For each line in the records that contains "batch", make a copy.

Difference listings

▬▬▬▬▬▬

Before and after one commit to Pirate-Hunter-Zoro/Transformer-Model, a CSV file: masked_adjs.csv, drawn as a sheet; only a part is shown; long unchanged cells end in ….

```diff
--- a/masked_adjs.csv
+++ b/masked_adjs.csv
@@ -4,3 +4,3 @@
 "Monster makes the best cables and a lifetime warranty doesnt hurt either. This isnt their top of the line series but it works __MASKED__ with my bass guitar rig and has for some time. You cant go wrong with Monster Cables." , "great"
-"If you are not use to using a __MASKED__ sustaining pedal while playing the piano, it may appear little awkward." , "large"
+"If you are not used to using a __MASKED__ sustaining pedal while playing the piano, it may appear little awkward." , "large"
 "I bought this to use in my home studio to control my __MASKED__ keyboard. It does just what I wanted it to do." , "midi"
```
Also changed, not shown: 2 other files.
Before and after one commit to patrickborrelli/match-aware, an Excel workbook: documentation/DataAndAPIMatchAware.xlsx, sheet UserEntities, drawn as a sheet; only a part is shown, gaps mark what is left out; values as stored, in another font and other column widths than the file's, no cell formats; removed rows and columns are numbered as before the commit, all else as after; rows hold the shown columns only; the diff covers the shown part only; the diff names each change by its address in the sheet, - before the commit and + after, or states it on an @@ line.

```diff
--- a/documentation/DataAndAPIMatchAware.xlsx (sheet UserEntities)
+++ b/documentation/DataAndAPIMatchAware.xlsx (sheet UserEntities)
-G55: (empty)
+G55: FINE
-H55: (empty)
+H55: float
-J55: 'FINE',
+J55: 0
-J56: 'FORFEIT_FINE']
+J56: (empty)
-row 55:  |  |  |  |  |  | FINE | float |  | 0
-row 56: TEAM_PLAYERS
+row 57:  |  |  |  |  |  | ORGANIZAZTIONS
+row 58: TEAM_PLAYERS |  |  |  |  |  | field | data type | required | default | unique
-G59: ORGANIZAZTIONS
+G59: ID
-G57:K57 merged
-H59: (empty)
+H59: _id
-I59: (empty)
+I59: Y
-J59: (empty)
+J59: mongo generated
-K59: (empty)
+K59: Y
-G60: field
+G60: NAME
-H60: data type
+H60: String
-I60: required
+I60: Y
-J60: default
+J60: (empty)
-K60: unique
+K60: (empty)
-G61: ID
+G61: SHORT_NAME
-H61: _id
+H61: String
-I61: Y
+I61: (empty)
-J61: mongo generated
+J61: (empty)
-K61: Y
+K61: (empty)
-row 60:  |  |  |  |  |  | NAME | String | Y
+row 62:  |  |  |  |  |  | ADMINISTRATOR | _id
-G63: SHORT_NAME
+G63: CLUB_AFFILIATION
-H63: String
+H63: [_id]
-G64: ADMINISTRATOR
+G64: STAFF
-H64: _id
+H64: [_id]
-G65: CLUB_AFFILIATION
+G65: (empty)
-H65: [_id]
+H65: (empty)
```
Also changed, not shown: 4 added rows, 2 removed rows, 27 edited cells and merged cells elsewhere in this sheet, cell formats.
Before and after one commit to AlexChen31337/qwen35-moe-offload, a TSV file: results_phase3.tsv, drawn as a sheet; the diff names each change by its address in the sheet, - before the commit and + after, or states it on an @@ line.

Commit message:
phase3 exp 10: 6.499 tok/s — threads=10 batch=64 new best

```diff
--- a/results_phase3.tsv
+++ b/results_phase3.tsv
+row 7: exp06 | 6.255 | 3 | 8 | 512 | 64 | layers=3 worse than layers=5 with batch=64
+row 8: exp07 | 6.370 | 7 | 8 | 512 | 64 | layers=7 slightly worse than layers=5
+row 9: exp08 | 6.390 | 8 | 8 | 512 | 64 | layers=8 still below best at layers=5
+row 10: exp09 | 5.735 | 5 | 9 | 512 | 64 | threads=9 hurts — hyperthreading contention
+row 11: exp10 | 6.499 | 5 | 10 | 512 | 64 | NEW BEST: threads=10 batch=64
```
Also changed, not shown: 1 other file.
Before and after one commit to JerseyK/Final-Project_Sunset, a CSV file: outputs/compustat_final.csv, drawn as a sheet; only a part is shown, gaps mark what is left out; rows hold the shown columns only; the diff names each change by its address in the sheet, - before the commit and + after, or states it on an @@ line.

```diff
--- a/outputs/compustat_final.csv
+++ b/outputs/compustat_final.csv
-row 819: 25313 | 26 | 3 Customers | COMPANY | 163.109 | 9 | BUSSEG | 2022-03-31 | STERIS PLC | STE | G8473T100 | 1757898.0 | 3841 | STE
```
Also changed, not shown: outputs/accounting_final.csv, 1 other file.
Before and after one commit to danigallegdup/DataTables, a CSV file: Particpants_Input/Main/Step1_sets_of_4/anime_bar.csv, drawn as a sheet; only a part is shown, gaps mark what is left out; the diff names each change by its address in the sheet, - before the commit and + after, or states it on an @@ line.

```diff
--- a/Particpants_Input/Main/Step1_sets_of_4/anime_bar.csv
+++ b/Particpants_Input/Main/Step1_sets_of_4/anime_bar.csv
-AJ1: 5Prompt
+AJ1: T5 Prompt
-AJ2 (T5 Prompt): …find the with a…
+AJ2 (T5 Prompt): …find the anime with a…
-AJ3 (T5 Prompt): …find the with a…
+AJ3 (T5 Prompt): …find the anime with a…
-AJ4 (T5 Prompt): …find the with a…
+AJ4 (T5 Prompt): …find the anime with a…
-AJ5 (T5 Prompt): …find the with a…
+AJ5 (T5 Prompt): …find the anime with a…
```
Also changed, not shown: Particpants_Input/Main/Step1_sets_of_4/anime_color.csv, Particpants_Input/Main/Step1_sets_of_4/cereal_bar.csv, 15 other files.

▬▬▬▬▬▬

Exercise solution
phase3 exp 10: 6.499 tok/s — threads=10 batch=64 new best
+row 7: exp06 | 6.255 | 3 | 8 | 512 | 64 | layers=3 worse than layers=5 with batch=64
+row 11: exp10 | 6.499 | 5 | 10 | 512 | 64 | NEW BEST: threads=10 batch=64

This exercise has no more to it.